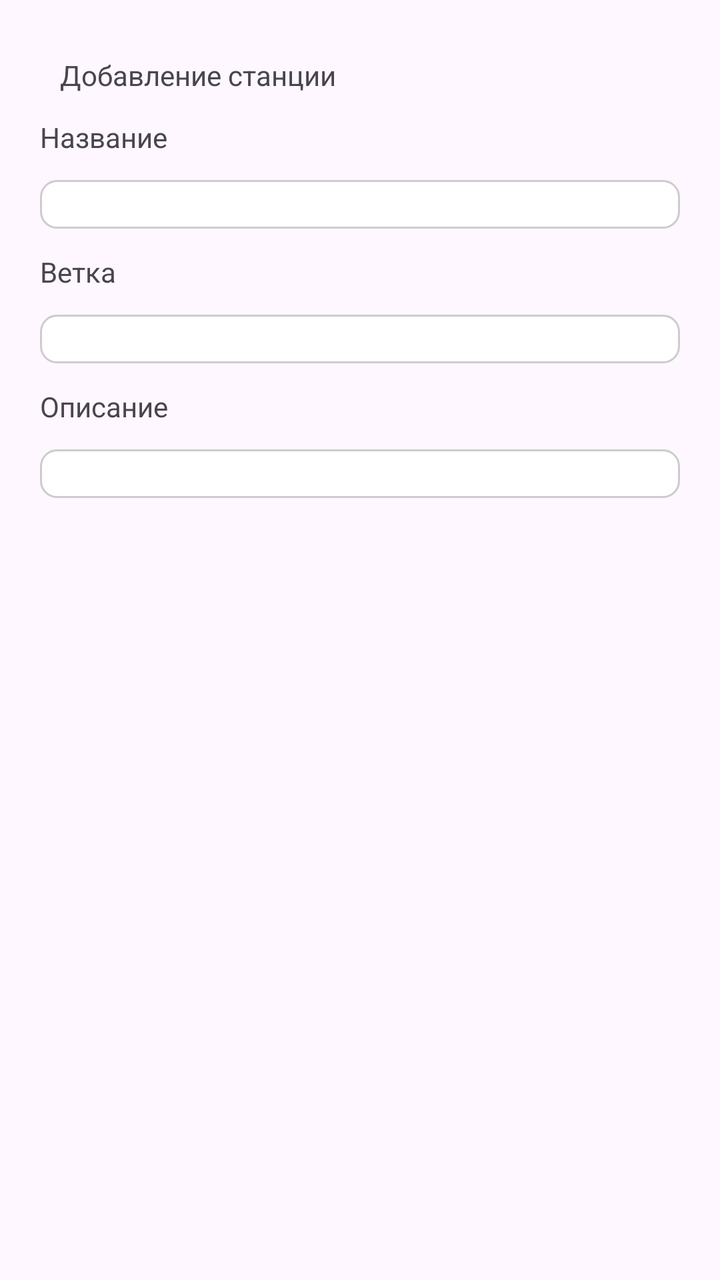
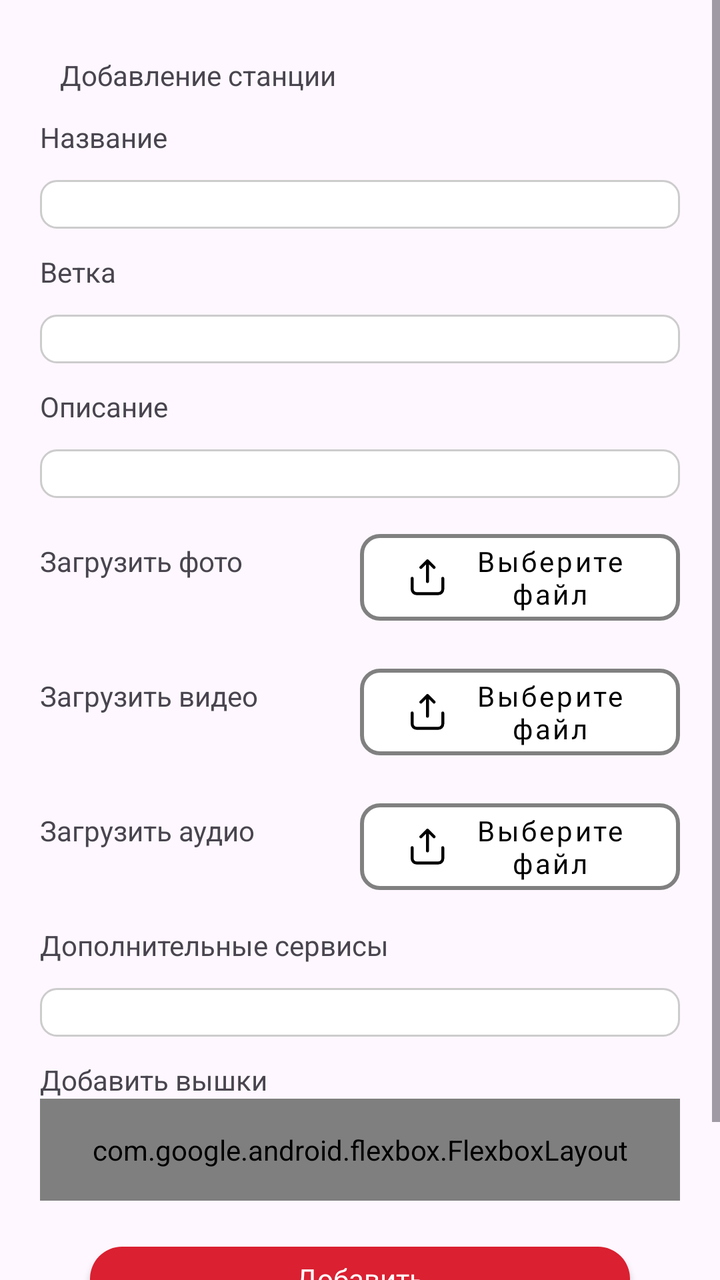

An Android layout rendered at two revisions. The XML below is the earlier revision; the diff shows what the commit changed to produce the second picture.
<!-- AndroidManifest.xml: application theme Theme.VKR -->
<!-- res/layout/fragment_add_station.xml -->
<?xml version="1.0" encoding="utf-8"?>
<androidx.constraintlayout.widget.ConstraintLayout xmlns:android="http://schemas.android.com/apk/res/android"
    xmlns:app="http://schemas.android.com/apk/res-auto"
    xmlns:tools="http://schemas.android.com/tools"
    android:layout_width="match_parent"
    android:id="@+id/station_fragment"
    tools:context=".fragments.AddStationFragment"
    android:layout_height="match_parent">

    <ScrollView
        android:layout_width="match_parent"
        android:layout_height="match_parent"
        android:fillViewport="true"
        app:layout_constraintBottom_toBottomOf="parent"
        app:layout_constraintEnd_toEndOf="parent"
        app:layout_constraintStart_toStartOf="parent"
        app:layout_constraintTop_toTopOf="parent">

        <androidx.constraintlayout.widget.ConstraintLayout
            android:layout_width="match_parent"
            android:paddingHorizontal="20dp"

            android:layout_height="wrap_content">

            <TextView
                android:id="@+id/add_station_txt"
                android:layout_width="wrap_content"
                android:layout_height="wrap_content"
                android:layout_marginTop="28dp"
                android:text="Добавление станции"
                app:layout_constraintEnd_toEndOf="parent"
                app:layout_constraintHorizontal_bias="0.055"
                app:layout_constraintStart_toStartOf="parent"

                app:layout_constraintTop_toTopOf="parent" />





            <TextView
                android:id="@+id/add_station_name_txt"
                android:layout_width="0dp"
                android:layout_height="wrap_content"
                android:layout_marginTop="12dp"
                android:text="Название"
                app:layout_constraintEnd_toEndOf="parent"
                app:layout_constraintStart_toStartOf="parent"
                app:layout_constraintTop_toBottomOf="@+id/add_station_txt" />
            <EditText
                android:id="@+id/add_station_name_edit"
                android:layout_width="0dp"
                android:layout_height="wrap_content"
                android:layout_marginTop="12dp"
                android:background="@drawable/edit_text_rounded"

                app:layout_constraintEnd_toEndOf="parent"
                app:layout_constraintStart_toStartOf="parent"
                app:layout_constraintTop_toBottomOf="@+id/add_station_name_txt" />
            <TextView
                android:id="@+id/add_station_branch_txt"
                android:layout_width="0dp"
                android:layout_height="wrap_content"
                android:layout_marginTop="12dp"
                android:text="Ветка"
                app:layout_constraintEnd_toEndOf="parent"
                app:layout_constraintStart_toStartOf="parent"
                app:layout_constraintTop_toBottomOf="@+id/add_station_name_edit" />
            <EditText
                android:id="@+id/add_station_branch_edit"

                android:layout_width="0dp"
                android:layout_height="wrap_content"
                android:layout_marginTop="12dp"
                android:background="@drawable/edit_text_rounded"

                app:layout_constraintEnd_toEndOf="parent"
                app:layout_constraintStart_toStartOf="parent"
                app:layout_constraintTop_toBottomOf="@+id/add_station_branch_txt" />

            <TextView
                android:id="@+id/add_station_description_txt"
                android:layout_width="0dp"
                android:layout_height="wrap_content"
                android:layout_marginTop="12dp"
                android:text="Описание"
                app:layout_constraintEnd_toEndOf="parent"
                app:layout_constraintStart_toStartOf="parent"
                app:layout_constraintTop_toBottomOf="@+id/add_station_branch_edit" />
            <EditText
                android:id="@+id/add_station_description_edit"

                android:layout_width="0dp"
                android:layout_height="wrap_content"
                android:layout_marginTop="12dp"
                android:background="@drawable/edit_text_rounded"
                android:inputType="textMultiLine"
                android:gravity="top|start"
                app:layout_constraintEnd_toEndOf="parent"
                app:layout_constraintStart_toStartOf="parent"
                app:layout_constraintTop_toBottomOf="@+id/add_station_description_txt" />


        </androidx.constraintlayout.widget.ConstraintLayout>
    </ScrollView>
</androidx.constraintlayout.widget.ConstraintLayout>
<!-- resources referenced by this layout -->
<resources>
  <!-- drawable edit_text_rounded (drawable) -->
  <shape xmlns:android="http://schemas.android.com/apk/res/android"
      android:shape="rectangle">
      <solid android:color="#FFFFFF" />
      <corners android:radius="8dp" />
      <stroke android:width="1dp" android:color="#CCCCCC" />
  </shape>
  <style name="Theme.VKR" parent="Base.Theme.VKR" />
  <style name="Base.Theme.VKR" parent="Theme.Material3.DayNight.NoActionBar">
          
          
      </style>
</resources>

<!-- the commit's change to res/layout/fragment_add_station.xml (unified diff, before → after) -->
@@ -99,7 +99,289 @@
                 app:layout_constraintEnd_toEndOf="parent"
                 app:layout_constraintStart_toStartOf="parent"
                 app:layout_constraintTop_toBottomOf="@+id/add_station_description_txt" />
-
+            <LinearLayout
+                android:id="@+id/add_station_photo_layout"
+                android:layout_width="match_parent"
+                android:layout_height="wrap_content"
+                android:orientation="horizontal"
+                android:layout_marginTop="12dp"
+                app:layout_constraintEnd_toEndOf="parent"
+                app:layout_constraintStart_toStartOf="parent"
+                app:layout_constraintTop_toBottomOf="@+id/add_station_description_edit" >
+            <TextView
+                android:id="@+id/upload_photo_txt"
+                android:layout_width="0dp"
+                android:layout_height="wrap_content"
+                android:layout_weight="1"
+
+                android:text="Загрузить фото"
+                 />
+                <com.google.android.material.button.MaterialButton
+
+                android:id="@+id/add_station_upload_photo_btn"
+                android:layout_width="0dp"
+                android:layout_height="wrap_content"
+                android:layout_weight="1"
+                android:text="Выберите файл"
+                style="@style/GreyButtonStyle"
+                android:textAllCaps="false"
+                app:icon="@drawable/vector__1_"
+                app:iconPadding="12dp"
+                    app:iconTint="@color/colorBlack"
+                app:iconGravity="textStart"
+                android:drawablePadding="8dp"
+                />
+            </LinearLayout>
+            <LinearLayout
+                android:id="@+id/add_station_video_layout"
+                android:layout_width="match_parent"
+                android:layout_height="wrap_content"
+                android:orientation="horizontal"
+                android:layout_marginTop="12dp"
+                app:layout_constraintEnd_toEndOf="parent"
+                app:layout_constraintStart_toStartOf="parent"
+                app:layout_constraintTop_toBottomOf="@+id/add_station_photo_layout" >
+                <TextView
+                    android:id="@+id/upload_video_txt"
+                    android:layout_width="0dp"
+                    android:layout_height="wrap_content"
+                    android:layout_weight="1"
+
+                    android:text="Загрузить видео"
+                    />
+                <com.google.android.material.button.MaterialButton
+
+                    android:id="@+id/add_station_upload_video_btn"
+                    android:layout_width="0dp"
+                    android:layout_height="wrap_content"
+                    android:layout_weight="1"
+                    android:text="Выберите файл"
+                    style="@style/GreyButtonStyle"
+                    android:textAllCaps="false"
+                    app:icon="@drawable/vector__1_"
+                    app:iconPadding="12dp"
+                    app:iconTint="@color/colorBlack"
+                    app:iconGravity="textStart"
+                    android:drawablePadding="8dp"
+                    />
+            </LinearLayout>
+            <LinearLayout
+                android:id="@+id/add_station_audio_layout"
+                android:layout_width="match_parent"
+                android:layout_height="wrap_content"
+                android:orientation="horizontal"
+                android:layout_marginTop="12dp"
+                app:layout_constraintEnd_toEndOf="parent"
+                app:layout_constraintStart_toStartOf="parent"
+                app:layout_constraintTop_toBottomOf="@+id/add_station_video_layout" >
+                <TextView
+                    android:id="@+id/upload_audio_txt"
+                    android:layout_width="0dp"
+                    android:layout_height="wrap_content"
+                    android:layout_weight="1"
+
+                    android:text="Загрузить аудио"
+                    />
+                <com.google.android.material.button.MaterialButton
+
+                    android:id="@+id/add_station_upload_audio_btn"
+                    android:layout_width="0dp"
+                    android:layout_height="wrap_content"
+                    android:layout_weight="1"
+                    android:text="Выберите файл"
+                    style="@style/GreyButtonStyle"
+                    android:textAllCaps="false"
+                    app:icon="@drawable/vector__1_"
+                    app:iconPadding="12dp"
+                    app:iconTint="@color/colorBlack"
+                    app:iconGravity="textStart"
+                    android:drawablePadding="8dp"
+                    />
+            </LinearLayout>
+            <TextView
+                android:id="@+id/add_station_extra_services_txt"
+                android:layout_width="0dp"
+                android:layout_height="wrap_content"
+                android:layout_marginTop="12dp"
+                android:text="Дополнительные сервисы"
+                app:layout_constraintEnd_toEndOf="parent"
+                app:layout_constraintStart_toStartOf="parent"
+                app:layout_constraintTop_toBottomOf="@+id/add_station_audio_layout" />
+            <EditText
+                android:id="@+id/add_station_extra_services_edit"
+                android:layout_width="0dp"
+                android:layout_height="wrap_content"
+                android:layout_marginTop="12dp"
+                android:background="@drawable/edit_text_rounded"
+
+                app:layout_constraintEnd_toEndOf="parent"
+                app:layout_constraintStart_toStartOf="parent"
+                app:layout_constraintTop_toBottomOf="@+id/add_station_extra_services_txt" />
+
+            <TextView
+                android:id="@+id/add_cell_towers_txt"
+                android:layout_width="0dp"
+                android:layout_height="wrap_content"
+                android:layout_marginTop="12dp"
+                android:text="Добавить вышки"
+                app:layout_constraintEnd_toEndOf="parent"
+                app:layout_constraintStart_toStartOf="parent"
+                app:layout_constraintTop_toBottomOf="@+id/add_station_extra_services_edit" />
+            <com.google.android.flexbox.FlexboxLayout
+                android:id="@+id/flex_box"
+                android:layout_width="match_parent"
+                android:layout_height="wrap_content"
+                android:padding="16dp"
+                app:flexWrap="wrap"
+                app:justifyContent="flex_start"
+                app:alignItems="flex_start"
+                app:layout_constraintEnd_toEndOf="parent"
+                app:layout_constraintStart_toStartOf="parent"
+                app:layout_constraintTop_toBottomOf="@+id/add_cell_towers_txt" >
+                
+                <LinearLayout
+                    android:layout_width="0dp"
+                    android:layout_height="wrap_content"
+                    android:orientation="vertical"
+                    android:padding="8dp"
+                    app:layout_flexBasisPercent="30%">
+
+                    <TextView
+                        android:layout_width="match_parent"
+                        android:layout_height="wrap_content"
+                        android:text="LAC"
+                        android:textSize="14sp" />
+
+                    <EditText
+                        android:layout_width="match_parent"
+                        android:layout_height="wrap_content"
+                        android:hint=""
+                        android:background="@drawable/edit_text_rounded"
+
+                        android:inputType="text" />
+                </LinearLayout>
+
+                
+                <LinearLayout
+                    android:layout_width="0dp"
+                    android:layout_height="wrap_content"
+                    android:orientation="vertical"
+                    android:padding="8dp"
+                    app:layout_flexBasisPercent="30%">
+
+                    <TextView
+                        android:layout_width="match_parent"
+                        android:layout_height="wrap_content"
+                        android:text="CID"
+                        android:textSize="14sp" />
+
+                    <EditText
+                        android:layout_width="match_parent"
+                        android:layout_height="wrap_content"
+                        android:hint=""
+                        android:background="@drawable/edit_text_rounded"
+
+                        android:inputType="text" />
+                </LinearLayout>
+
+                
+                <LinearLayout
+                    android:layout_width="0dp"
+                    android:layout_height="wrap_content"
+                    android:orientation="vertical"
+                    android:padding="8dp"
+                    app:layout_flexBasisPercent="30%">
+
+                    <TextView
+                        android:layout_width="match_parent"
+                        android:layout_height="wrap_content"
+                        android:text="MCC"
+                        android:textSize="14sp" />
+
+                    <EditText
+                        android:layout_width="match_parent"
+                        android:layout_height="wrap_content"
+                        android:hint=""
+                        android:background="@drawable/edit_text_rounded"
+
+                        android:inputType="text" />
+                </LinearLayout>
+
+                
+                <LinearLayout
+                    android:layout_width="0dp"
+                    android:layout_height="wrap_content"
+                    android:orientation="vertical"
+                    android:padding="8dp"
+                    app:layout_flexBasisPercent="30%">
+
+                    <TextView
+                        android:layout_width="match_parent"
+                        android:layout_height="wrap_content"
+                        android:text="MNC"
+                        android:textSize="14sp" />
+
+                    <EditText
+                        android:layout_width="match_parent"
+                        android:layout_height="wrap_content"
+                        android:hint=""
+                        android:background="@drawable/edit_text_rounded"
+
+                        android:inputType="text" />
+                </LinearLayout>
+
+                
+                <LinearLayout
+                    android:layout_width="0dp"
+                    android:layout_height="wrap_content"
+                    android:orientation="vertical"
+                    android:padding="8dp"
+                    app:layout_flexBasisPercent="30%">
+
+                    <TextView
+                        android:layout_width="match_parent"
+                        android:layout_height="wrap_content"
+                        android:text="RADIO"
+                        android:textSize="14sp" />
+
+                    <EditText
+                        android:layout_width="match_parent"
+                        android:layout_height="wrap_content"
+                        android:hint=""
+                        android:background="@drawable/edit_text_rounded"
+
+                        android:inputType="text" />
+                </LinearLayout>
+
+            </com.google.android.flexbox.FlexboxLayout>
+            <androidx.appcompat.widget.AppCompatButton
+                android:id="@+id/add_station_add_cell_btn"
+                android:layout_width="270dp"
+                android:layout_height="32dp"
+                android:layout_marginTop="23dp"
+                style="@style/RedButtonStyle"
+                android:minHeight="0dp"
+                android:text="Добавить"
+                android:textAllCaps="false"
+
+                app:layout_constraintEnd_toEndOf="parent"
+                app:layout_constraintStart_toStartOf="parent"
+                app:layout_constraintTop_toBottomOf="@id/flex_box" />
+
+            <androidx.appcompat.widget.AppCompatButton
+                android:id="@+id/add_station_btn"
+                android:layout_width="270dp"
+                android:layout_height="32dp"
+                android:layout_marginTop="23dp"
+                style="@style/RedButtonStyle"
+                android:minHeight="0dp"
+                android:text="Сохранить"
+                android:textAllCaps="false"
+                android:layout_marginBottom="20dp"
+                app:layout_constraintEnd_toEndOf="parent"
+                app:layout_constraintStart_toStartOf="parent"
+                app:layout_constraintBottom_toBottomOf="parent"
+                app:layout_constraintTop_toBottomOf="@id/add_station_add_cell_btn" />
 
         </androidx.constraintlayout.widget.ConstraintLayout>
     </ScrollView>
<!-- resource entries referenced after the edit -->
@@ -1,5 +1,6 @@
 <!-- resources referenced by this layout -->
 <resources>
+  <color name="colorBlack">#000000</color>
   <!-- drawable edit_text_rounded (drawable) -->
   <shape xmlns:android="http://schemas.android.com/apk/res/android"
       android:shape="rectangle">
@@ -7,7 +8,76 @@
       <corners android:radius="8dp" />
       <stroke android:width="1dp" android:color="#CCCCCC" />
   </shape>
+  <!-- drawable vector__1_ (drawable) -->
+  <vector xmlns:android="http://schemas.android.com/apk/res/android"
+      android:width="13dp"
+      android:height="13dp"
+      android:strokeColor="#FFFFFF"
+      android:viewportWidth="13"
+      android:viewportHeight="13">
+    <path
+        android:pathData="M6.065,1.33V8.038M8.433,2.909L6.065,0.541L3.698,2.909M0.541,6.855V10.801C0.541,11.219 0.707,11.621 1.003,11.917C1.299,12.213 1.701,12.379 2.119,12.379H10.011C10.43,12.379 10.831,12.213 11.127,11.917C11.423,11.621 11.59,11.219 11.59,10.801V6.855"
+        android:strokeLineJoin="round"
+        android:strokeWidth="1.08232"
+        android:fillColor="#00000000"
+        android:strokeColor="#000000"
+        android:strokeLineCap="round"/>
+  </vector>
+  <style name="GreyButtonStyle" parent="Widget.MaterialComponents.Button.OutlinedButton">
+          <item name="android:fontFamily">@font/inter_regular</item>
+          <item name="android:textColor">#000000</item>
+          <item name="android:textSize">14sp</item>
+          <item name="strokeColor">#808080</item>
+          <item name="strokeWidth">2dp</item>
+          <item name="cornerRadius">10dp</item>
+          <item name="backgroundTint">#FFFFFF</item>
+      </style>
+  <style name="RedButtonStyle" parent="Widget.AppCompat.Button">
+          <item name="android:background">@drawable/red_button</item>
+          <item name="android:fontFamily">@font/roboto_regular</item>
+          <item name="android:textColor">#FFFFFF</item>
+          <item name="android:textSize">14sp</item>
+  
+      </style>
   <style name="Theme.VKR" parent="Base.Theme.VKR" />
+  <!-- drawable red_button (drawable) -->
+  <?xml version="1.0" encoding="utf-8"?>
+  <selector xmlns:android="http://schemas.android.com/apk/res/android">
+      <item android:state_pressed="true" >
+          <shape
+              android:shape="rectangle" >
+  
+              <corners
+                  android:radius="100dp"/>
+              <solid
+  
+                  android:color="#DA2031"/>
+          </shape>
+      </item>
+      <item android:state_focused="true">
+          <shape
+              android:shape="rectangle" >
+  
+              <corners
+                  android:radius="100dp"/>
+              <solid
+  
+                  android:color="#DA2031"/>
+  
+          </shape>
+      </item>
+      <item >
+          <shape
+              android:shape="rectangle" >
+  
+              <corners
+                  android:radius="100dp"/>
+              <solid
+  
+                  android:color="#DA2031"/>
+          </shape>
+      </item>
+  </selector>
   <style name="Base.Theme.VKR" parent="Theme.Material3.DayNight.NoActionBar">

· · · · ·

#### [REQUIRED WORK]
Lines containing the word "flexbox": how many are there in the data above? Reply with only that number.

#### [RESULT OF THIS TASK]
2